Life Is Short, But It Doesn’t Have to Be Shallow—How to Capture Deep Hope

Assistant Professor of Religious Studies, Brown University
October 5, 2017

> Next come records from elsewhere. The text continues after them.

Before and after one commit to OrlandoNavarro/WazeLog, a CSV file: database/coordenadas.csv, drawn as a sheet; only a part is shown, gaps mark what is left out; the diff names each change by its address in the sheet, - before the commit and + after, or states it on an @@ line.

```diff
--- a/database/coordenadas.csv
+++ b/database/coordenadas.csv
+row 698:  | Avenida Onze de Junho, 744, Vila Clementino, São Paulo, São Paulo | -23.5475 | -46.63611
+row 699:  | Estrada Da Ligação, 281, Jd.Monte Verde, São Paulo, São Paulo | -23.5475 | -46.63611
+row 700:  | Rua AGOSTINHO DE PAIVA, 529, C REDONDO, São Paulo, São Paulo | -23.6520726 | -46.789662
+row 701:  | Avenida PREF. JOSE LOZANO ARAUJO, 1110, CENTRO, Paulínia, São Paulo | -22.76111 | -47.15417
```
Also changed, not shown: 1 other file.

There are two kinds of hope, and between them is a world of difference, says Andre C. Willis. The one we use and speak about most often is what he calls trivial hope, which has superficial aims like, “I hope that my Domino’s pizza will arrive on time,” or, “I hope that my career is successful.” What makes these superficial is that they relate to probable futures, and are underpinned by the heavy hand of market capitalism, which increasingly tells us what we desire and what our ambitions are. How can we overcome that emotional hijacking? Willis contends that the second kind of hope, 'deep hope', is the antidote to the shallow living Western culture is up against. Deep hope is not based on measurable rewards or future desires, but is a way to face the true facts of life. What are those? Willis explains above, and fills us in on why we need a special toolkit to relate to the present without delusions. This video was filmed at the Los Angeles Hope Festival, a collaboration between Big Think and Hope Optimism.